Start of Supplied information

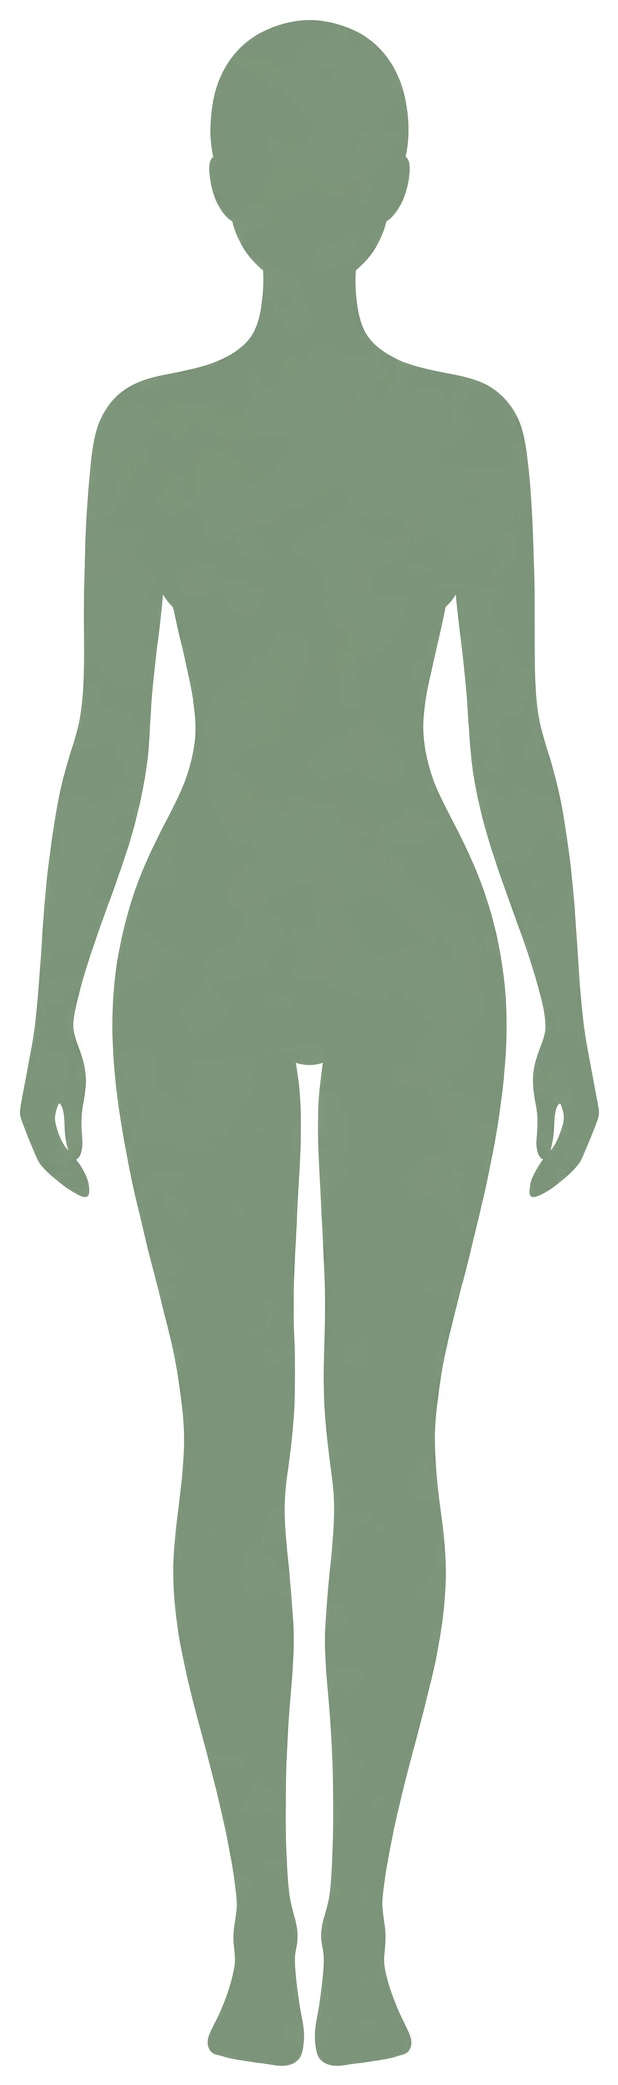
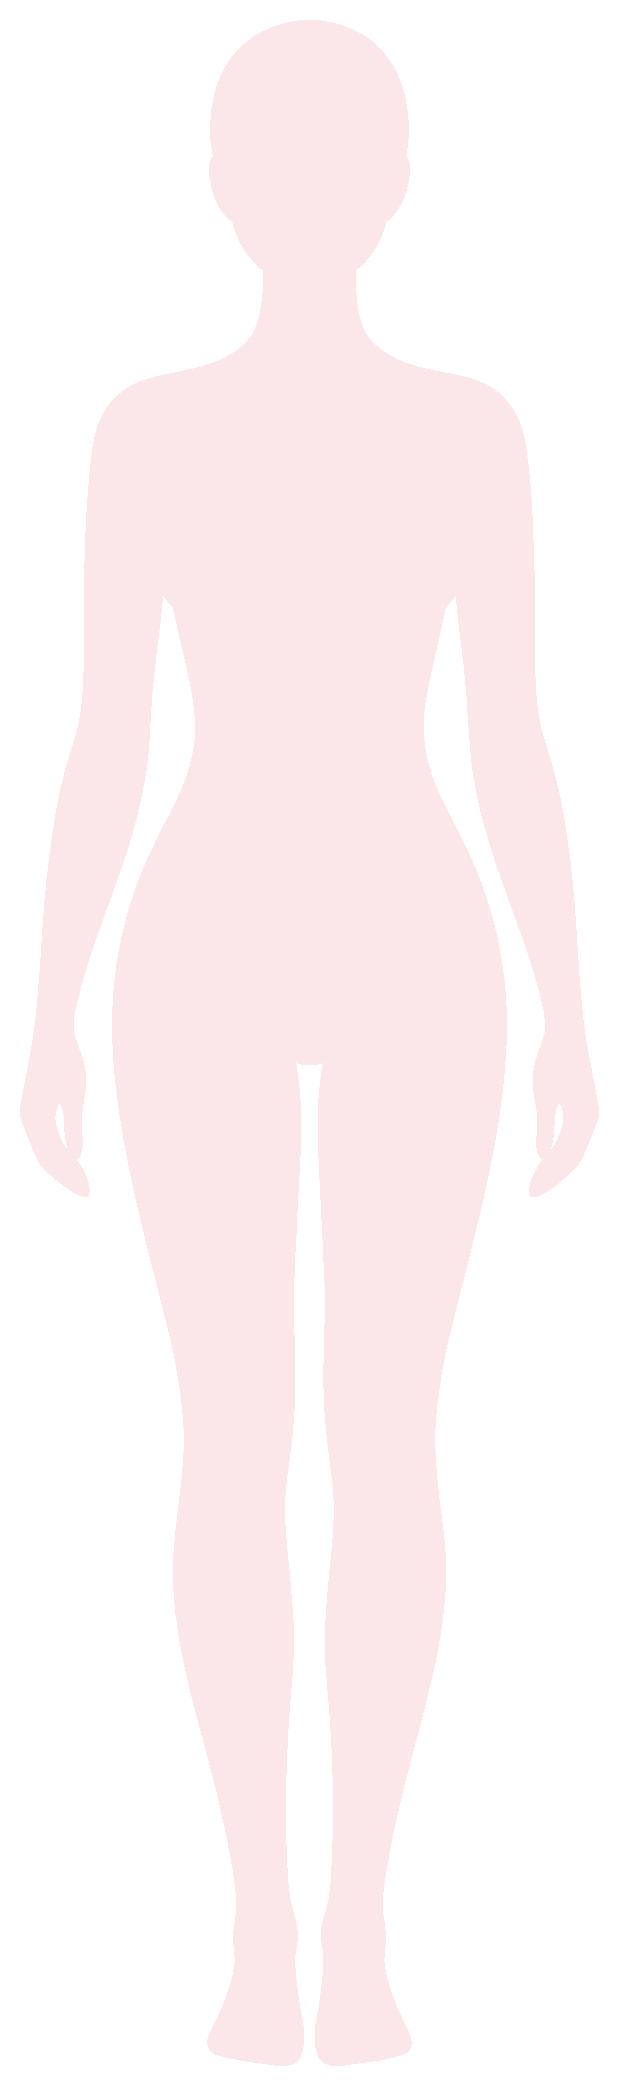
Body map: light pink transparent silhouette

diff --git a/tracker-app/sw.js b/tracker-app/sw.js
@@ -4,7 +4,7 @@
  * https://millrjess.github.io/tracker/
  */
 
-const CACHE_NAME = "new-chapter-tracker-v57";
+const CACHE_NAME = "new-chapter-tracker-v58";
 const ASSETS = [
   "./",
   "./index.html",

End of Supplied information
Start of Supplied information

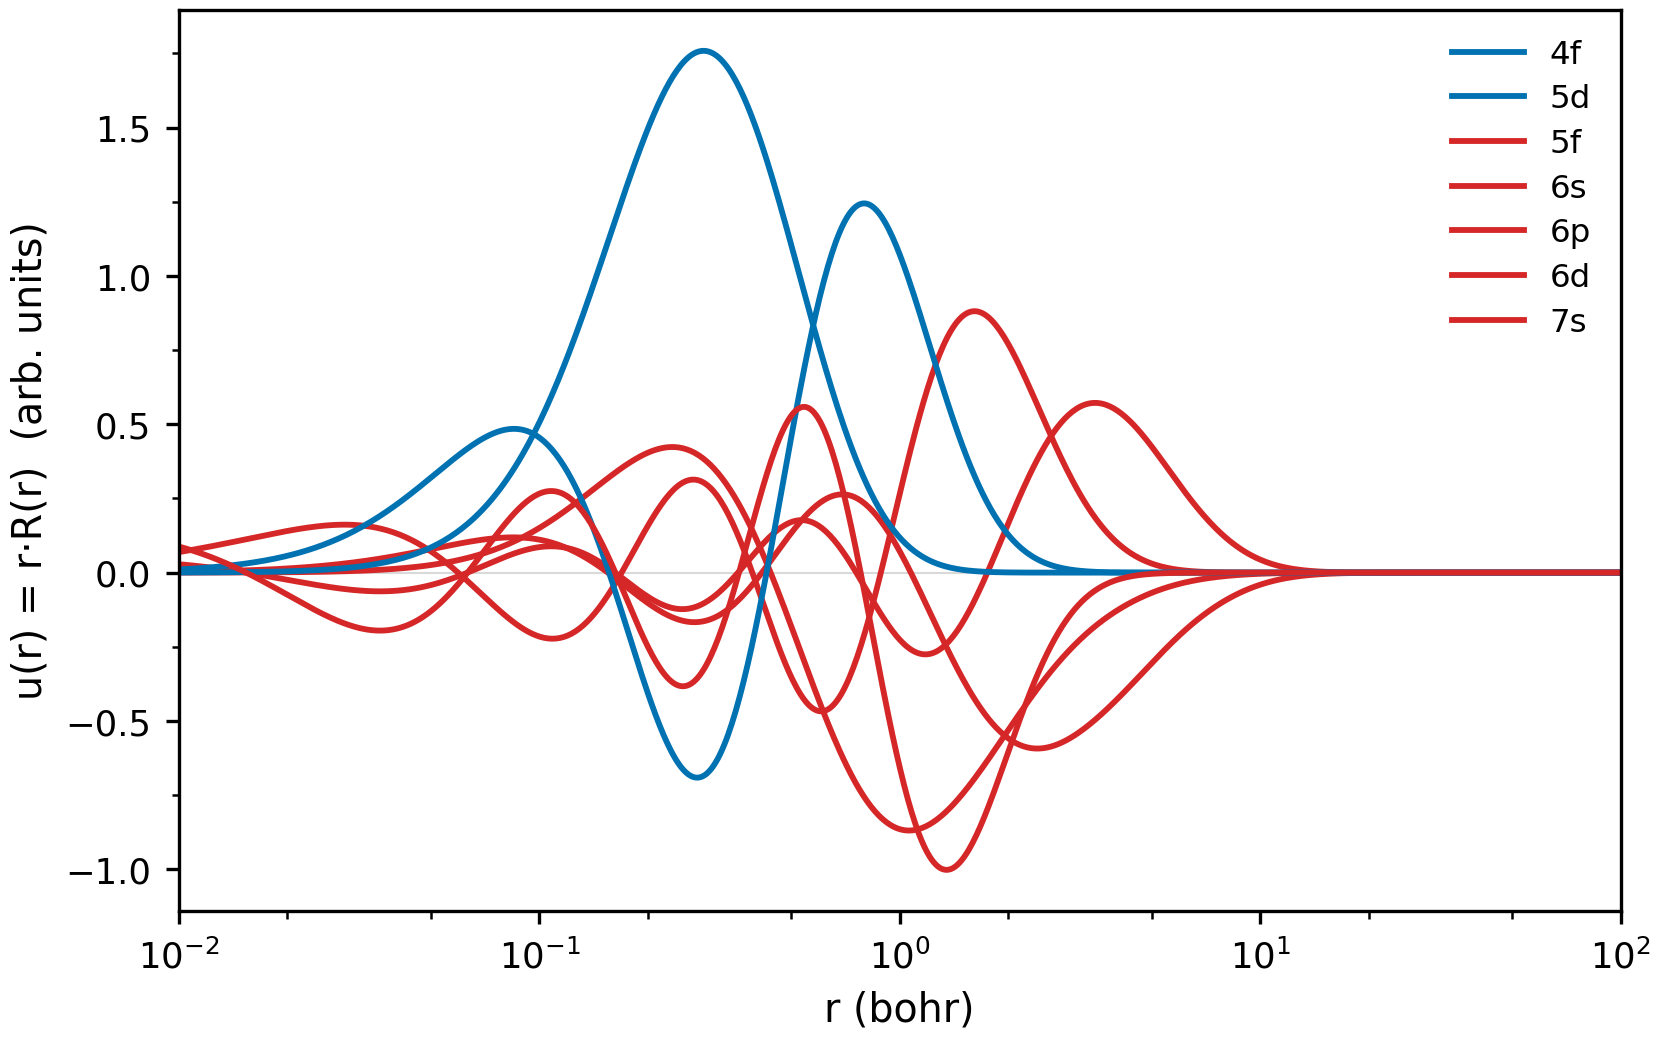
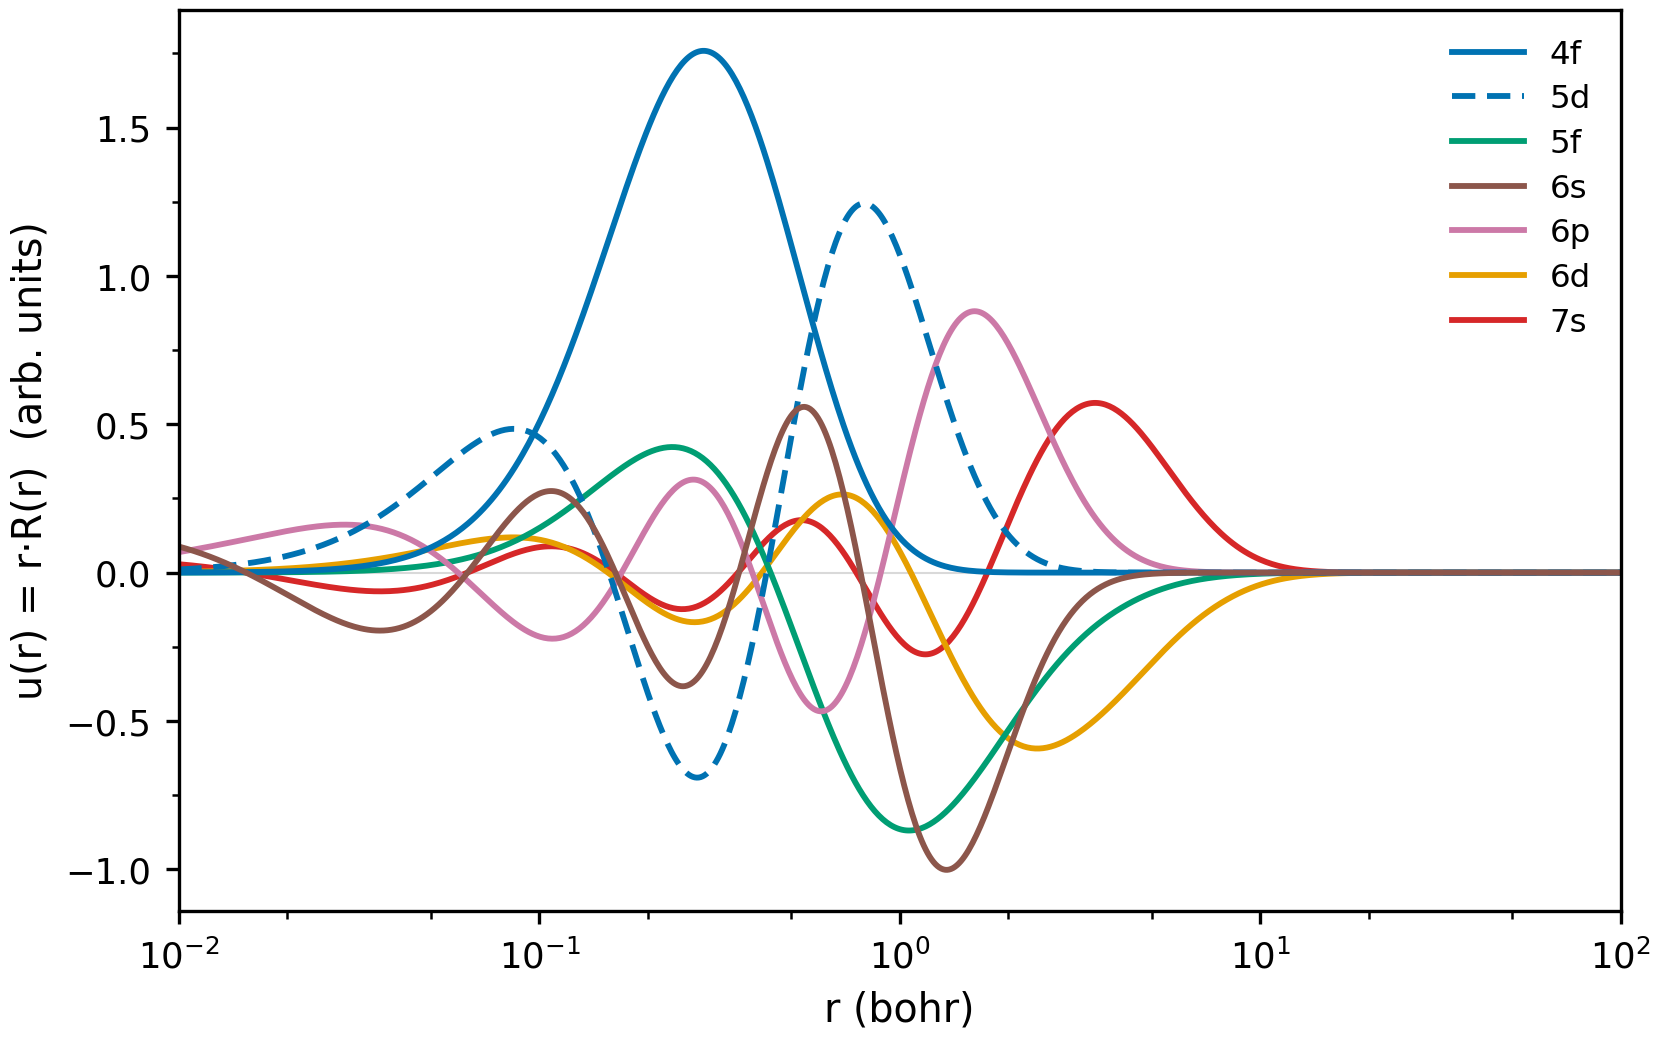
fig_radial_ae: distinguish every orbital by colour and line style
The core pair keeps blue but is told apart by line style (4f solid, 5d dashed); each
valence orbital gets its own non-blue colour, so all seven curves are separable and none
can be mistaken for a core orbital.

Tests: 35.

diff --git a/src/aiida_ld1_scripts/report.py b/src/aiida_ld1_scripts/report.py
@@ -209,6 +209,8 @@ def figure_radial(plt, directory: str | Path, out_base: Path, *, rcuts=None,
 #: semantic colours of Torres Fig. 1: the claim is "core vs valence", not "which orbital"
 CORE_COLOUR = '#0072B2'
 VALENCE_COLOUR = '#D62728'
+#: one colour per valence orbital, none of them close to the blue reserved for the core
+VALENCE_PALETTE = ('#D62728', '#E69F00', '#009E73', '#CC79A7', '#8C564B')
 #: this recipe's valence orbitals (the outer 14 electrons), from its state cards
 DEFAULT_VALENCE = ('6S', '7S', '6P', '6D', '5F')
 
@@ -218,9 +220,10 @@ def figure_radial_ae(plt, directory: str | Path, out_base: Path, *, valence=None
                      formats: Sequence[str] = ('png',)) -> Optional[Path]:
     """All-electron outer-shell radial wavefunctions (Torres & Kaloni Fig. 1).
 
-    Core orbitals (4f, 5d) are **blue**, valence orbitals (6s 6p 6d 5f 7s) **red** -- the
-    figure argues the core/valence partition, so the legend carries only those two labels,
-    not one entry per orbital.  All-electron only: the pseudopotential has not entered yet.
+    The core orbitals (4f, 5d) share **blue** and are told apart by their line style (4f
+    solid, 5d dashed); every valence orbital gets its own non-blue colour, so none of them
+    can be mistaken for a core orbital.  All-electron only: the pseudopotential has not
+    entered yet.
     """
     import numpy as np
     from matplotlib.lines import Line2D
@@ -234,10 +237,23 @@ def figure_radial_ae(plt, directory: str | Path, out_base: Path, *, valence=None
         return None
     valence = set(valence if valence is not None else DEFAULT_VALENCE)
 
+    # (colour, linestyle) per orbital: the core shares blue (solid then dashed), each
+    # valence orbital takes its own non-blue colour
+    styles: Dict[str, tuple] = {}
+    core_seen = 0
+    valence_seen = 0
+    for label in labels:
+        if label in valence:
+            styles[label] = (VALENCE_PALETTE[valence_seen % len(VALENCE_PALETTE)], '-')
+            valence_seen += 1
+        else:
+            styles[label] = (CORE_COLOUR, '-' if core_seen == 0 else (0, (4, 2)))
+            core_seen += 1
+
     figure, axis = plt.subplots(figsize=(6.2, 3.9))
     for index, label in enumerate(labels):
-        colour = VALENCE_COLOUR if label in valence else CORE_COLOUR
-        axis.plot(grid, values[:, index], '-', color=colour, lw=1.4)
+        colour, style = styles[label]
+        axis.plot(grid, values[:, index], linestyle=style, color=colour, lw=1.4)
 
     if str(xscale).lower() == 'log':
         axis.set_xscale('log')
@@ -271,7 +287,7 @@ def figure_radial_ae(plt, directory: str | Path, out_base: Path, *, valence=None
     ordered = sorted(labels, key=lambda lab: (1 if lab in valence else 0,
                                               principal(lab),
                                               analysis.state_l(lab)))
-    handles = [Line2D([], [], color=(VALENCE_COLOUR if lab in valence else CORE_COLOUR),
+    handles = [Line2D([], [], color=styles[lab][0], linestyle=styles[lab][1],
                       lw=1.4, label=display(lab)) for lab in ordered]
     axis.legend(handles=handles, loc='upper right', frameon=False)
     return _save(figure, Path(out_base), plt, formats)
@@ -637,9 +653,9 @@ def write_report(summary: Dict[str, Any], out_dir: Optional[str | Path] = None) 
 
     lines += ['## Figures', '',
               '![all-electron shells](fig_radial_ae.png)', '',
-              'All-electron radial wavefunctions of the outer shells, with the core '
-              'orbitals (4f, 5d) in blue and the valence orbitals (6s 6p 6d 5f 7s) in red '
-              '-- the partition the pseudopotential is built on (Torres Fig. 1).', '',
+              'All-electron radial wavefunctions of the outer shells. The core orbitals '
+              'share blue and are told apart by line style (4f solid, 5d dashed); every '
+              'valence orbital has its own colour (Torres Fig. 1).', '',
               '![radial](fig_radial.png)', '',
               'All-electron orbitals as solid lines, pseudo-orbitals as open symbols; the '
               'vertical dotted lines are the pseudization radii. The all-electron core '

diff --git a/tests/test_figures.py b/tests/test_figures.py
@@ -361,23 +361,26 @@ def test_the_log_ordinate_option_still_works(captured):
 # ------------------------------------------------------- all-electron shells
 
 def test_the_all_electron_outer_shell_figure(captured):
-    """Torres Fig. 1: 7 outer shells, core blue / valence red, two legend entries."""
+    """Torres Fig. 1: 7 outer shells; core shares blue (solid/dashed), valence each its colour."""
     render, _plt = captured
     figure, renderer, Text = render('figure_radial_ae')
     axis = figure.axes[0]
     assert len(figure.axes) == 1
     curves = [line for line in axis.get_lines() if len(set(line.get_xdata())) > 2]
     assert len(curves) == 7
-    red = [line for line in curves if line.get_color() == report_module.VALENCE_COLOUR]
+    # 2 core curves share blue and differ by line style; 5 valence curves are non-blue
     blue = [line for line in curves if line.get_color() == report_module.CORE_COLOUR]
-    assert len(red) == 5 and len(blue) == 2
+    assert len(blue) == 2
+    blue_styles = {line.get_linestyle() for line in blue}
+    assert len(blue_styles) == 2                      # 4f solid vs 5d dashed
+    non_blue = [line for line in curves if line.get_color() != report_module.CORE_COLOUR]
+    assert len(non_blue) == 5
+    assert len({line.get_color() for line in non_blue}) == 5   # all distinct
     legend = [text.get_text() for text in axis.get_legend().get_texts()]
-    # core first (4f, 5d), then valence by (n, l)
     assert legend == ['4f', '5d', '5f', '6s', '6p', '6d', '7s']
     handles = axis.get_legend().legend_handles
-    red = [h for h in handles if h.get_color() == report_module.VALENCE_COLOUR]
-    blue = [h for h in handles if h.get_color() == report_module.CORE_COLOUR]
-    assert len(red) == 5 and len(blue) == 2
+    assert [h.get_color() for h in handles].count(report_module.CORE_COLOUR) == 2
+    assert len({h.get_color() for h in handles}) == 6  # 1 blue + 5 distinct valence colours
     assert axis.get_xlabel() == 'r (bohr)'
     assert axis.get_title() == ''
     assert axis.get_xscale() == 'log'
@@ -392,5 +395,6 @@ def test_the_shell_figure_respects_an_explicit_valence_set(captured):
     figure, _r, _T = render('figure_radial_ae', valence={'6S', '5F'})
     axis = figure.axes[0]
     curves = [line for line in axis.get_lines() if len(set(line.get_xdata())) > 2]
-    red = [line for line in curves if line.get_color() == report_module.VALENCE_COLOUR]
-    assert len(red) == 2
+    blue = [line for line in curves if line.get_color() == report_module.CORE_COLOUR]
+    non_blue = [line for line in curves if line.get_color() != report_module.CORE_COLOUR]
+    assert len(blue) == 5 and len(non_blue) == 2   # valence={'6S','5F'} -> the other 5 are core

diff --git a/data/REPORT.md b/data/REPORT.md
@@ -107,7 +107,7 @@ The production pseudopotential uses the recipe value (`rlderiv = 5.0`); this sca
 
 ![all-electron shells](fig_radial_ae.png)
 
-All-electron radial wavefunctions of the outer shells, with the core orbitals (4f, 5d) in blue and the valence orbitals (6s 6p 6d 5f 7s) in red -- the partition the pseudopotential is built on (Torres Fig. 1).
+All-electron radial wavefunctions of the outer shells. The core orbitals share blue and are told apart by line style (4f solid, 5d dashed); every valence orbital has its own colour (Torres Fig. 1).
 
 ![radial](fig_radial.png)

End of Supplied information

Task details> Repeat, exactly as they stand above, the lines from the line with "vs 5d dashed" to the line with "len(non_blue) == 5", both lines included.

Answer space>
+    assert len(blue_styles) == 2                      # 4f solid vs 5d dashed
+    non_blue = [line for line in curves if line.get_color() != report_module.CORE_COLOUR]
+    assert len(non_blue) == 5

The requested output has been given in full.